One of the many lovely things about being involved in the Pedagogy Innovation team at our school is that it gives you not only permission but also an obligation to pry in to other people’s classrooms. This term I have been looking at research on feedback and at examples of excellent feedback from around the school. One thing both recent research and our practice has in common is a move away from relying on written marking and towards other forms of feedback.
I think it is unlikely that written feedback is going to be harmful in itself (although David Didau has presented research on the possibility that it could be) and I have seen examples from my own teaching where it seems to have moved kids on in their work. The problem is the opportunity cost of providing this marking. If I spend two hours a day marking books then that is two hours I am not spending creating excellent lessons, or resources, or spending with groups of pupils, or for that matter reading a book and sipping a cup of coffee. Michael Tidd has recently written about this problem for TES.
In order to work out how we can move away from this kind of marking I think it helps to have a success criteria for feedback. What is it that we want feedback to achieve? I’d suggest it can be summed up with this:

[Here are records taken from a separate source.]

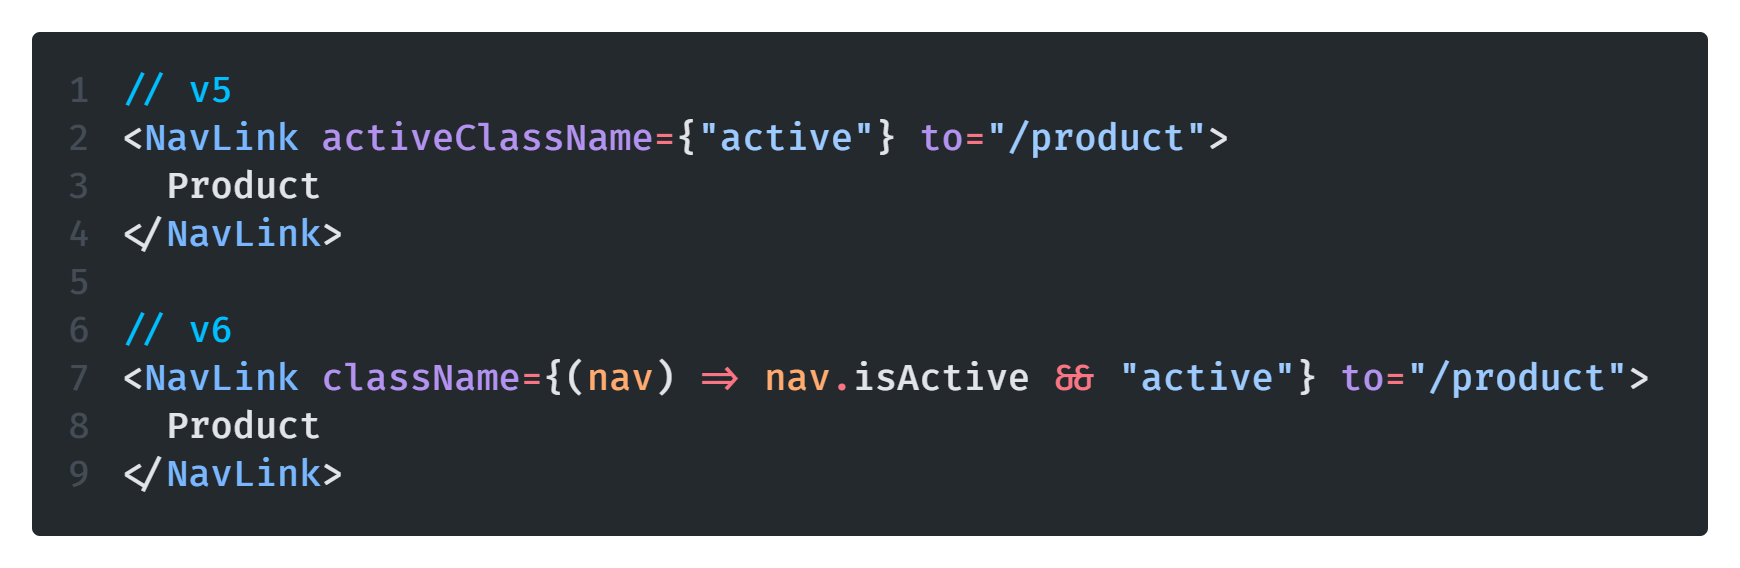
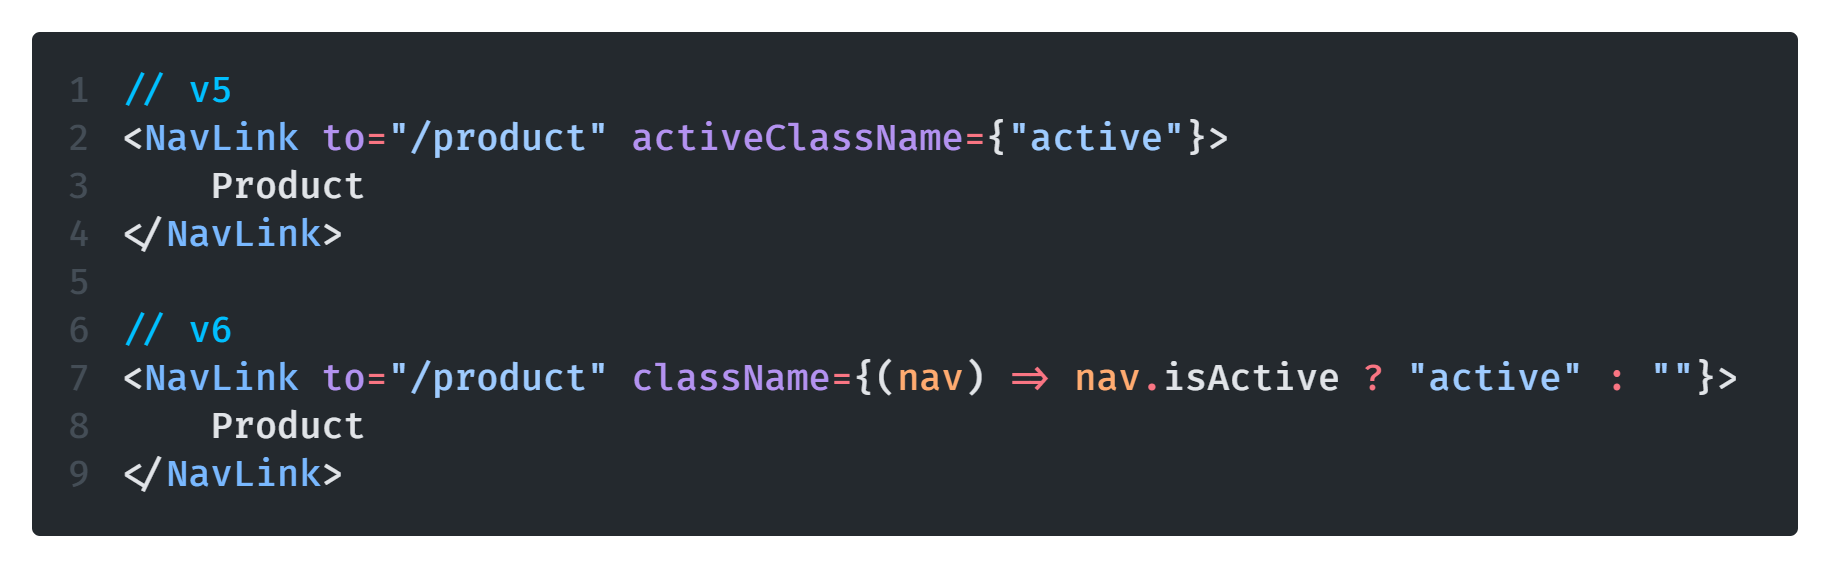
add imperative navigation in quote form

diff --git a/src/components/layout/MainNavigation.js b/src/components/layout/MainNavigation.js
@@ -48,7 +48,7 @@ const MainNavigation = () => {
                     <li>
                         <NavLink
                             to="quotes"
-                            className={(nav) => nav.isActive && "active"}
+                            className={(nav) => (nav.isActive ? "active" : "")}
                         >
                             All Quotes
                         </NavLink>
@@ -56,7 +56,7 @@ const MainNavigation = () => {
                     <li>
                         <NavLink
                             to="new-quote"
-                            className={(nav) => nav.isActive && "active"}
+                            className={(nav) => (nav.isActive ? "active" : "")}
                         >
                             Add a Quote
                         </NavLink>

diff --git a/src/pages/NewQuote.js b/src/pages/NewQuote.js
@@ -1,10 +1,15 @@
 import React from "react";
+import { useNavigate } from "react-router-dom";
 import QuoteForm from "../components/quotes/QuoteForm";
 
 const NewQuote = () => {
+    const navigate = useNavigate();
+
     const addQuoteHandler = (data) => {
         // data = { author, text }
         console.log(data);
+
+        navigate("/quotes", { replace: false });
     };
     return <QuoteForm onAddQuote={addQuoteHandler} />;
 };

For the first purpose written marking works, at best, OK. You can look at a pupil’s work and see if anything is missing and tell them what it is – this doesn’t though tell you whether these are things that they have learnt. Work in books is a poor proxy for learning (as David Didau and Professor Robert Coe probably said). Increasingly I am preferring a combination of knowledge checklists given to pupils can see what they need to learn along with quick low stake knowledge tests so they can see if they have indeed learnt it. These take minutes to write and pupils can quickly mark their own.

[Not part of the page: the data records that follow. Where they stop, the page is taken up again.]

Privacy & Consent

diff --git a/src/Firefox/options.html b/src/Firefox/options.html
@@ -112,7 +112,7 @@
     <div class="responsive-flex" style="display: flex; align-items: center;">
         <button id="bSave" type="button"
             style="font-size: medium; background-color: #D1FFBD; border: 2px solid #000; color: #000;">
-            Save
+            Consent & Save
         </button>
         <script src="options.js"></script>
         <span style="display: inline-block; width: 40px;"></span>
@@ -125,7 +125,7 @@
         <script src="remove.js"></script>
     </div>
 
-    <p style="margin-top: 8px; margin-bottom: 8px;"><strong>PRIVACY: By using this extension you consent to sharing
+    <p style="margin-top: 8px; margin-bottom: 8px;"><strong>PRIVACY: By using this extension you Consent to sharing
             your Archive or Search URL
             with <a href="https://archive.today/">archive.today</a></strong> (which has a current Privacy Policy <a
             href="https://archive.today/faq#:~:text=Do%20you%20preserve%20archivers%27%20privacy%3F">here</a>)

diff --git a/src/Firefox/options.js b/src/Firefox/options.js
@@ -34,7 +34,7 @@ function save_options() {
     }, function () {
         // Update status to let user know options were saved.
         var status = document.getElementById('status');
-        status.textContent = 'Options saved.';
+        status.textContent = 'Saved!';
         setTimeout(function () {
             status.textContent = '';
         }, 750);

The most time consuming part of written marking is to fulfill the second part of the criteria. It is to let pupils know how their work can be improved – this is where we end up with lots of EBIs and WWWs as well as scribbled annotation all over their work that they may or may not read and may or may not work on.
Luckily there are other ways- and these have been a revelation to me over the last couple of years. Jo Facer has written passionately about the benefits of whole class marking. Of looking through pupils’ books and making a note of common errors that need correcting and then sharing these with the class so that they can correct them. I like this in combination with the occasional marking code in the margin or a simple dot to direct their attention to a particular area.
Another way of making sure that pupils know how to improve their work is to model excellent work extensively and to use these models for pupils to improve their work before they submit it. This has been a huge time saver and led to much higher quality work. This probably shouldn’t have been a surprise and speaks volumes about my (and possibly our) habit of just doing things the same way because it is “how it is done”.
It is hard to resist the pull of the red pen. I always feel a little guilty if I hand back homework that isn’t lovingly covered in annotation and smiley faces but increasingly our students are appreciating the different types of feedback they receive and the benefits it brings. Viva la revolution.